Structured diff data
------------------------------

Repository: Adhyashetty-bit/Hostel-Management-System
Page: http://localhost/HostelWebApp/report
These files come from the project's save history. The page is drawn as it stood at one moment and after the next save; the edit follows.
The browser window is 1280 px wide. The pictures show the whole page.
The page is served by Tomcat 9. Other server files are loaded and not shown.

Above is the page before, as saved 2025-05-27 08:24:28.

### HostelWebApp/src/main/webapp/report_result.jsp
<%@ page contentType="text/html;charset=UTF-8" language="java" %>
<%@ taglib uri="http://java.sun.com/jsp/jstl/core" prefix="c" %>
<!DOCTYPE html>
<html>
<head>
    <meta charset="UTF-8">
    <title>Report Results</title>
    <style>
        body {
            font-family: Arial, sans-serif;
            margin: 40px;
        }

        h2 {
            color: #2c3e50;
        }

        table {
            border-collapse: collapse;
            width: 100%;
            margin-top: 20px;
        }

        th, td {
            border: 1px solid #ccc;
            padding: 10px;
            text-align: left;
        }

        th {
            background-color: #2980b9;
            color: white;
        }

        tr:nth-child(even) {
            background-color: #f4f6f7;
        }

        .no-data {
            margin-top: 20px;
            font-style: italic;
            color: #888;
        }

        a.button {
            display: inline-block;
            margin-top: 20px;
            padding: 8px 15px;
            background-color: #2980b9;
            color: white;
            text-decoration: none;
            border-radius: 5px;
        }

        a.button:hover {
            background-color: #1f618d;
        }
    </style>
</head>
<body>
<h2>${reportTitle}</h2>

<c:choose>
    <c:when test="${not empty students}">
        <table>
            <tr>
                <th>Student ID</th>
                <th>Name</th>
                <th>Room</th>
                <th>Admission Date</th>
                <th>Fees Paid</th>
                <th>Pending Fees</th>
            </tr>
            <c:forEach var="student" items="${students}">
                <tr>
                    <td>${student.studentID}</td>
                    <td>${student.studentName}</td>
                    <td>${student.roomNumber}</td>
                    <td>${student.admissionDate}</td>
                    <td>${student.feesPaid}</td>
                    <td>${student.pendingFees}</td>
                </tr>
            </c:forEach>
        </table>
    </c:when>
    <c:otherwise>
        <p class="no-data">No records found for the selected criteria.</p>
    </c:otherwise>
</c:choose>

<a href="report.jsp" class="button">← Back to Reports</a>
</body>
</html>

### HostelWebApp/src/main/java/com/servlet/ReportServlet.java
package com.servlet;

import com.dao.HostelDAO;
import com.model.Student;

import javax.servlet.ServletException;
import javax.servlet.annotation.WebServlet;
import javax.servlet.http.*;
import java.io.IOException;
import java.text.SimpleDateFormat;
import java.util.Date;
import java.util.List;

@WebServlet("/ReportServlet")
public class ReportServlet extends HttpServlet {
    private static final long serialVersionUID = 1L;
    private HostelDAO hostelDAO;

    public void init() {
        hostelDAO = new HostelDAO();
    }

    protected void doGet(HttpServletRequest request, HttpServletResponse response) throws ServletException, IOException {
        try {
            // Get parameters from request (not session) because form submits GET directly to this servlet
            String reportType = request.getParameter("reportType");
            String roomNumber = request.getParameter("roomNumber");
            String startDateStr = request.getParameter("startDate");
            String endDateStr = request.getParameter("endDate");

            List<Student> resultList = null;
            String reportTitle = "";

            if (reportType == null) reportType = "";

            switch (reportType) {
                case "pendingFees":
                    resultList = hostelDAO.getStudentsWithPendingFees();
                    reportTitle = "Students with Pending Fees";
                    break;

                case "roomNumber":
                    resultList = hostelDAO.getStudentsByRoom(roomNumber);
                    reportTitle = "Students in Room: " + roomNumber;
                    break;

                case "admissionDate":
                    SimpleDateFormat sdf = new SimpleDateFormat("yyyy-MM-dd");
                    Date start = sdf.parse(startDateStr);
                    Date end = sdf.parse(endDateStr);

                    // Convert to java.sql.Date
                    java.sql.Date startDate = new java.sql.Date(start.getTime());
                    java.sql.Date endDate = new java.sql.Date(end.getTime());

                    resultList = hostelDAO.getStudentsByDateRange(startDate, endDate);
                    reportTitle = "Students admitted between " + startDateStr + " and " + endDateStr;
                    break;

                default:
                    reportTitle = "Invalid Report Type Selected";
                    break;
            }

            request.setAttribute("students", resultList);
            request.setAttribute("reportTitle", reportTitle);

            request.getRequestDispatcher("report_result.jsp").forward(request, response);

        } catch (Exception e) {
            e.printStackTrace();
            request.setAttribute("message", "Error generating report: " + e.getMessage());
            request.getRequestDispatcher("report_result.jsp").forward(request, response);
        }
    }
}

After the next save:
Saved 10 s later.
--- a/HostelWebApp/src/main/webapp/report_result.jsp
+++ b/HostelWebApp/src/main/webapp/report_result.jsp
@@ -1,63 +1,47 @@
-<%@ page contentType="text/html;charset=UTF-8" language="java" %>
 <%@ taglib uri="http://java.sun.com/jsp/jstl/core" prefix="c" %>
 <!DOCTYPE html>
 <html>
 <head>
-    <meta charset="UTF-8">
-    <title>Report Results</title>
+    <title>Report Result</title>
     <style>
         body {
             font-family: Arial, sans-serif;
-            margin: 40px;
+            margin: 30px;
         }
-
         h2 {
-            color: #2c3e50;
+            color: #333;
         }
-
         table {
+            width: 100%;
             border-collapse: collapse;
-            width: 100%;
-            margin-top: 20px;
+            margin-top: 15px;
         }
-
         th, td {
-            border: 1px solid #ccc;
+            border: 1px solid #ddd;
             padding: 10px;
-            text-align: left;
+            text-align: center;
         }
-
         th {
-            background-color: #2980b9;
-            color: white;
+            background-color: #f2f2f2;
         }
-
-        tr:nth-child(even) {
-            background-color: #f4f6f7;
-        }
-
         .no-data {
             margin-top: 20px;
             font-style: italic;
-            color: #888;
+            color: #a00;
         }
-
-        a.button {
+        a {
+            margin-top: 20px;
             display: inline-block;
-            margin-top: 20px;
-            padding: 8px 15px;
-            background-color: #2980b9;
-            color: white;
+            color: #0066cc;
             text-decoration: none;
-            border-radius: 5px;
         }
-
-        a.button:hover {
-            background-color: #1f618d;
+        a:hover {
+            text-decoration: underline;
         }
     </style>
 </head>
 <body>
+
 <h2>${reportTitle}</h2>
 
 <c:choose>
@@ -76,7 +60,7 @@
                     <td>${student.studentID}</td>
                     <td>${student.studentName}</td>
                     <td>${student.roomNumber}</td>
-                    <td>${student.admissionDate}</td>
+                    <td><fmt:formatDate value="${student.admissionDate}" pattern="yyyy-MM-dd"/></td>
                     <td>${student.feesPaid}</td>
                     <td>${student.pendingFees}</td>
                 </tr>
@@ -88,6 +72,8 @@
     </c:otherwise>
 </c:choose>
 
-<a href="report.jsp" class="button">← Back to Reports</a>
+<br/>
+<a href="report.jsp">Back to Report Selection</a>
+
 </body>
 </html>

------------------------------

» **Task details**: Reproduce all entries. Keep them exact.

» **Solved problem**:
Repository: Adhyashetty-bit/Hostel-Management-System
Page: http://localhost/HostelWebApp/report
These files come from the project's save history. The page is drawn as it stood at one moment and after the next save; the edit follows.
The browser window is 1280 px wide. The pictures show the whole page.
The page is served by Tomcat 9. Other server files are loaded and not shown.

Above is the page before, as saved 2025-05-27 08:24:28.

### HostelWebApp/src/main/webapp/report_result.jsp
<%@ page contentType="text/html;charset=UTF-8" language="java" %>
<%@ taglib uri="http://java.sun.com/jsp/jstl/core" prefix="c" %>
<!DOCTYPE html>
<html>
<head>
    <meta charset="UTF-8">
    <title>Report Results</title>
    <style>
        body {
            font-family: Arial, sans-serif;
            margin: 40px;
        }

        h2 {
            color: #2c3e50;
        }

        table {
            border-collapse: collapse;
            width: 100%;
            margin-top: 20px;
        }

        th, td {
            border: 1px solid #ccc;
            padding: 10px;
            text-align: left;
        }

        th {
            background-color: #2980b9;
            color: white;
        }

        tr:nth-child(even) {
            background-color: #f4f6f7;
        }

        .no-data {
            margin-top: 20px;
            font-style: italic;
            color: #888;
        }

        a.button {
            display: inline-block;
            margin-top: 20px;
            padding: 8px 15px;
            background-color: #2980b9;
            color: white;
            text-decoration: none;
            border-radius: 5px;
        }

        a.button:hover {
            background-color: #1f618d;
        }
    </style>
</head>
<body>
<h2>${reportTitle}</h2>

<c:choose>
    <c:when test="${not empty students}">
        <table>
            <tr>
                <th>Student ID</th>
                <th>Name</th>
                <th>Room</th>
                <th>Admission Date</th>
                <th>Fees Paid</th>
                <th>Pending Fees</th>
            </tr>
            <c:forEach var="student" items="${students}">
                <tr>
                    <td>${student.studentID}</td>
                    <td>${student.studentName}</td>
                    <td>${student.roomNumber}</td>
                    <td>${student.admissionDate}</td>
                    <td>${student.feesPaid}</td>
                    <td>${student.pendingFees}</td>
                </tr>
            </c:forEach>
        </table>
    </c:when>
    <c:otherwise>
        <p class="no-data">No records found for the selected criteria.</p>
    </c:otherwise>
</c:choose>

<a href="report.jsp" class="button">← Back to Reports</a>
</body>
</html>

### HostelWebApp/src/main/java/com/servlet/ReportServlet.java
package com.servlet;

import com.dao.HostelDAO;
import com.model.Student;

import javax.servlet.ServletException;
import javax.servlet.annotation.WebServlet;
import javax.servlet.http.*;
import java.io.IOException;
import java.text.SimpleDateFormat;
import java.util.Date;
import java.util.List;

@WebServlet("/ReportServlet")
public class ReportServlet extends HttpServlet {
    private static final long serialVersionUID = 1L;
    private HostelDAO hostelDAO;

    public void init() {
        hostelDAO = new HostelDAO();
    }

    protected void doGet(HttpServletRequest request, HttpServletResponse response) throws ServletException, IOException {
        try {
            // Get parameters from request (not session) because form submits GET directly to this servlet
            String reportType = request.getParameter("reportType");
            String roomNumber = request.getParameter("roomNumber");
            String startDateStr = request.getParameter("startDate");
            String endDateStr = request.getParameter("endDate");

            List<Student> resultList = null;
            String reportTitle = "";

            if (reportType == null) reportType = "";

            switch (reportType) {
                case "pendingFees":
                    resultList = hostelDAO.getStudentsWithPendingFees();
                    reportTitle = "Students with Pending Fees";
                    break;

                case "roomNumber":
                    resultList = hostelDAO.getStudentsByRoom(roomNumber);
                    reportTitle = "Students in Room: " + roomNumber;
                    break;

                case "admissionDate":
                    SimpleDateFormat sdf = new SimpleDateFormat("yyyy-MM-dd");
                    Date start = sdf.parse(startDateStr);
                    Date end = sdf.parse(endDateStr);

                    // Convert to java.sql.Date
                    java.sql.Date startDate = new java.sql.Date(start.getTime());
                    java.sql.Date endDate = new java.sql.Date(end.getTime());

                    resultList = hostelDAO.getStudentsByDateRange(startDate, endDate);
                    reportTitle = "Students admitted between " + startDateStr + " and " + endDateStr;
                    break;

                default:
                    reportTitle = "Invalid Report Type Selected";
                    break;
            }

            request.setAttribute("students", resultList);
            request.setAttribute("reportTitle", reportTitle);

            request.getRequestDispatcher("report_result.jsp").forward(request, response);

        } catch (Exception e) {
            e.printStackTrace();
            request.setAttribute("message", "Error generating report: " + e.getMessage());
            request.getRequestDispatcher("report_result.jsp").forward(request, response);
        }
    }
}

After the next save:
Saved 10 s later.
--- a/HostelWebApp/src/main/webapp/report_result.jsp
+++ b/HostelWebApp/src/main/webapp/report_result.jsp
@@ -1,63 +1,47 @@
-<%@ page contentType="text/html;charset=UTF-8" language="java" %>
 <%@ taglib uri="http://java.sun.com/jsp/jstl/core" prefix="c" %>
 <!DOCTYPE html>
 <html>
 <head>
-    <meta charset="UTF-8">
-    <title>Report Results</title>
+    <title>Report Result</title>
     <style>
         body {
             font-family: Arial, sans-serif;
-            margin: 40px;
+            margin: 30px;
         }
-
         h2 {
-            color: #2c3e50;
+            color: #333;
         }
-
         table {
+            width: 100%;
             border-collapse: collapse;
-            width: 100%;
-            margin-top: 20px;
+            margin-top: 15px;
         }
-
         th, td {
-            border: 1px solid #ccc;
+            border: 1px solid #ddd;
             padding: 10px;
-            text-align: left;
+            text-align: center;
         }
-
         th {
-            background-color: #2980b9;
-            color: white;
+            background-color: #f2f2f2;
         }
-
-        tr:nth-child(even) {
-            background-color: #f4f6f7;
-        }
-
         .no-data {
             margin-top: 20px;
             font-style: italic;
-            color: #888;
+            color: #a00;
         }
-
-        a.button {
+        a {
+            margin-top: 20px;
             display: inline-block;
-            margin-top: 20px;
-            padding: 8px 15px;
-            background-color: #2980b9;
-            color: white;
+            color: #0066cc;
             text-decoration: none;
-            border-radius: 5px;
         }
-
-        a.button:hover {
-            background-color: #1f618d;
+        a:hover {
+            text-decoration: underline;
         }
     </style>
 </head>
 <body>
+
 <h2>${reportTitle}</h2>
 
 <c:choose>
@@ -76,7 +60,7 @@
                     <td>${student.studentID}</td>
                     <td>${student.studentName}</td>
                     <td>${student.roomNumber}</td>
-                    <td>${student.admissionDate}</td>
+                    <td><fmt:formatDate value="${student.admissionDate}" pattern="yyyy-MM-dd"/></td>
                     <td>${student.feesPaid}</td>
                     <td>${student.pendingFees}</td>
                 </tr>
@@ -88,6 +72,8 @@
     </c:otherwise>
 </c:choose>
 
-<a href="report.jsp" class="button">← Back to Reports</a>
+<br/>
+<a href="report.jsp">Back to Report Selection</a>
+
 </body>
 </html>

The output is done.